**Required work:**
Give again, exactly as written, each line of the material below starting at the line that contains "Before and after one commit to georust/rstar, a" and ending at the line that contains "Also changed, not shown: 5 other files.". Both ends count, and no other line does.

START Data extract

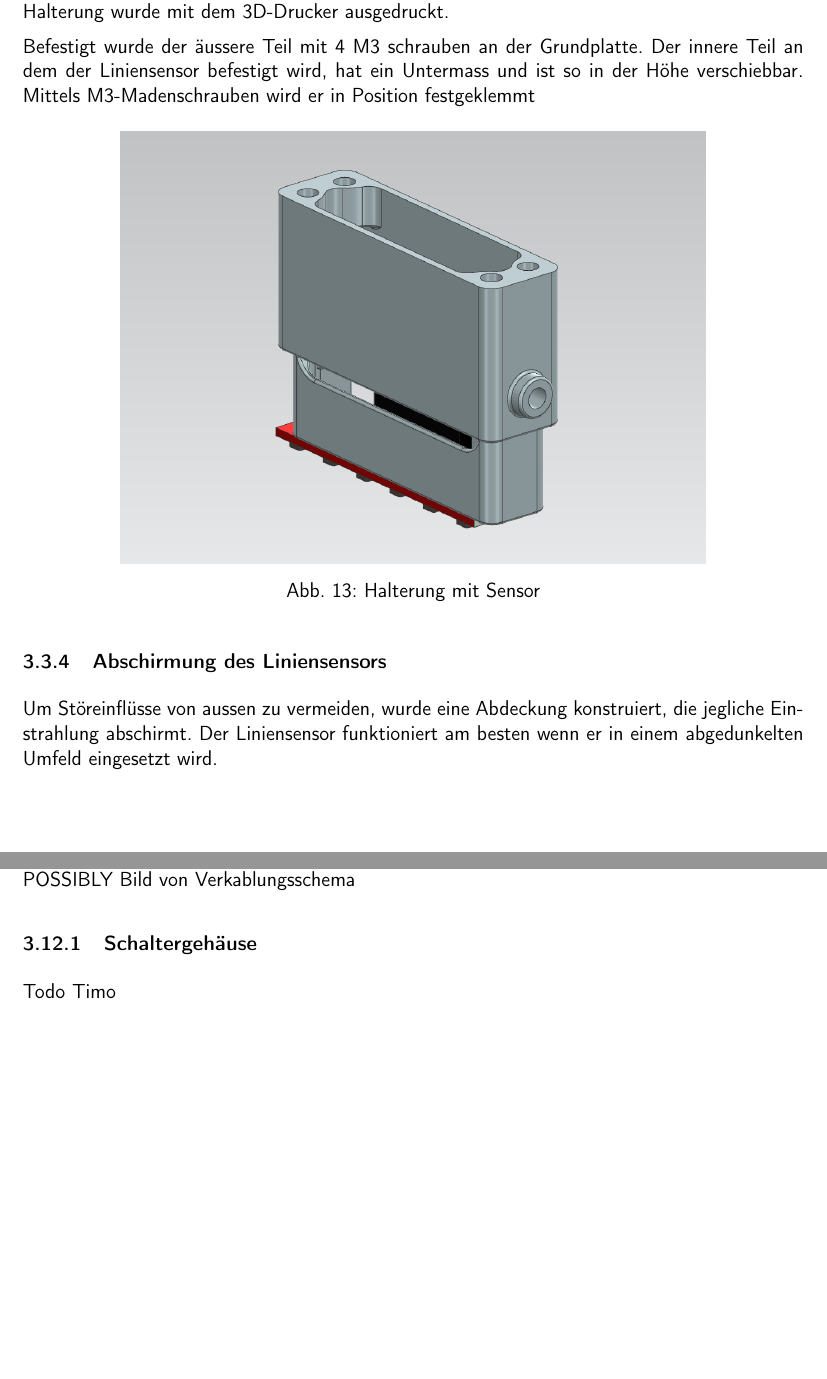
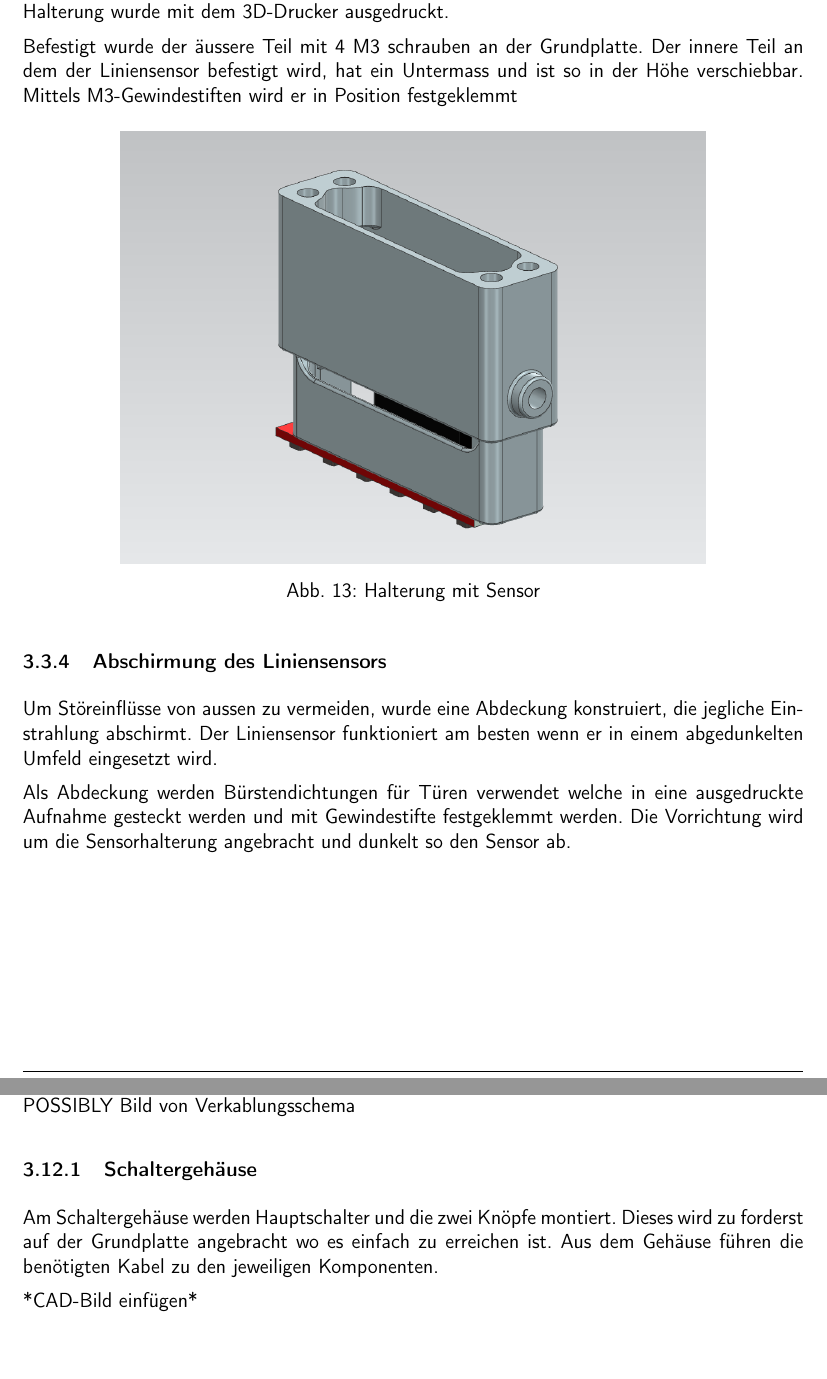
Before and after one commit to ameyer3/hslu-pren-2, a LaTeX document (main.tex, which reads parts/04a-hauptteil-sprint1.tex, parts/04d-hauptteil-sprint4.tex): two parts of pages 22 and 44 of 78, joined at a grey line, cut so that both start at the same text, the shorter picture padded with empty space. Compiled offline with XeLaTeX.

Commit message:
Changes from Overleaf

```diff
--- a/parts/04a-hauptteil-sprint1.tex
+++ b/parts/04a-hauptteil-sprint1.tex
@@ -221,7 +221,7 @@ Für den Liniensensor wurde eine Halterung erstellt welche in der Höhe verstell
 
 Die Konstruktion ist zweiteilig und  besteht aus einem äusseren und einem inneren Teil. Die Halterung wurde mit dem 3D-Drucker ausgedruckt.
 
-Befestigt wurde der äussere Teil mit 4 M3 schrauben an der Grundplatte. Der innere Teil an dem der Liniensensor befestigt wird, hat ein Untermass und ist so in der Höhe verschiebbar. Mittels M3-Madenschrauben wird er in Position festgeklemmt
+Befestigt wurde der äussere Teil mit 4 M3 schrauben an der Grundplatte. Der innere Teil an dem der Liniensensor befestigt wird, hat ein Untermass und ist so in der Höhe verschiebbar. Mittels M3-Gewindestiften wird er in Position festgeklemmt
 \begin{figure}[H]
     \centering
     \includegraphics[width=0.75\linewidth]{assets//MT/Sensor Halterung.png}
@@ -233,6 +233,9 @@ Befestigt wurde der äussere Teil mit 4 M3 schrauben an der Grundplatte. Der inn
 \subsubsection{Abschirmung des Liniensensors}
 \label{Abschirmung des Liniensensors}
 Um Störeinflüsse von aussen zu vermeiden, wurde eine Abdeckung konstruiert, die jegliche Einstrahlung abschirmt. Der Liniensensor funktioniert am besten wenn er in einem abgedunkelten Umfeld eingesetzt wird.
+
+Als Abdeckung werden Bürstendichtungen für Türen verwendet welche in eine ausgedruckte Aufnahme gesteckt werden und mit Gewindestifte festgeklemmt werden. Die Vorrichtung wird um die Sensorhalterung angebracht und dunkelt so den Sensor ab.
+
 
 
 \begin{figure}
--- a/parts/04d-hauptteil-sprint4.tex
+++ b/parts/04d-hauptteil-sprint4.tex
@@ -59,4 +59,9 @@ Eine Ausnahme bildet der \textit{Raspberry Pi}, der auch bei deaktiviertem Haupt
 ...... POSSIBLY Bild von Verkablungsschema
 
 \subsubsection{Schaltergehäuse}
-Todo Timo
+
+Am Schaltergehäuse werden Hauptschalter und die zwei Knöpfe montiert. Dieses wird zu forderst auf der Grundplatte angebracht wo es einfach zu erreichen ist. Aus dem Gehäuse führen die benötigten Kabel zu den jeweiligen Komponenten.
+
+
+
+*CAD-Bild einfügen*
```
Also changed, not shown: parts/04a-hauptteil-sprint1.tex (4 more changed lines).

END Data extract
START Data extract

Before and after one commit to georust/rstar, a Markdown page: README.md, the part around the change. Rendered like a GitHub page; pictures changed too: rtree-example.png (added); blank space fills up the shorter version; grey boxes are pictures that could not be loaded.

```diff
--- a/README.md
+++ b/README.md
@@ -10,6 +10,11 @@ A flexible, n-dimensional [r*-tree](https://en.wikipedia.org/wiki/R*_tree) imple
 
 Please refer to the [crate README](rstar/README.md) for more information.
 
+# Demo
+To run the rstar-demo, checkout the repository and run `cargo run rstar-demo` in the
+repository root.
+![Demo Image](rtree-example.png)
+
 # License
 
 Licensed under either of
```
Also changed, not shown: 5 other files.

END Data extract

**Reply:**
Before and after one commit to georust/rstar, a Markdown page: README.md, the part around the change. Rendered like a GitHub page; pictures changed too: rtree-example.png (added); blank space fills up the shorter version; grey boxes are pictures that could not be loaded.

```diff
--- a/README.md
+++ b/README.md
@@ -10,6 +10,11 @@ A flexible, n-dimensional [r*-tree](https://en.wikipedia.org/wiki/R*_tree) imple
 
 Please refer to the [crate README](rstar/README.md) for more information.
 
+# Demo
+To run the rstar-demo, checkout the repository and run `cargo run rstar-demo` in the
+repository root.
+![Demo Image](rtree-example.png)
+
 # License
 
 Licensed under either of
```
Also changed, not shown: 5 other files.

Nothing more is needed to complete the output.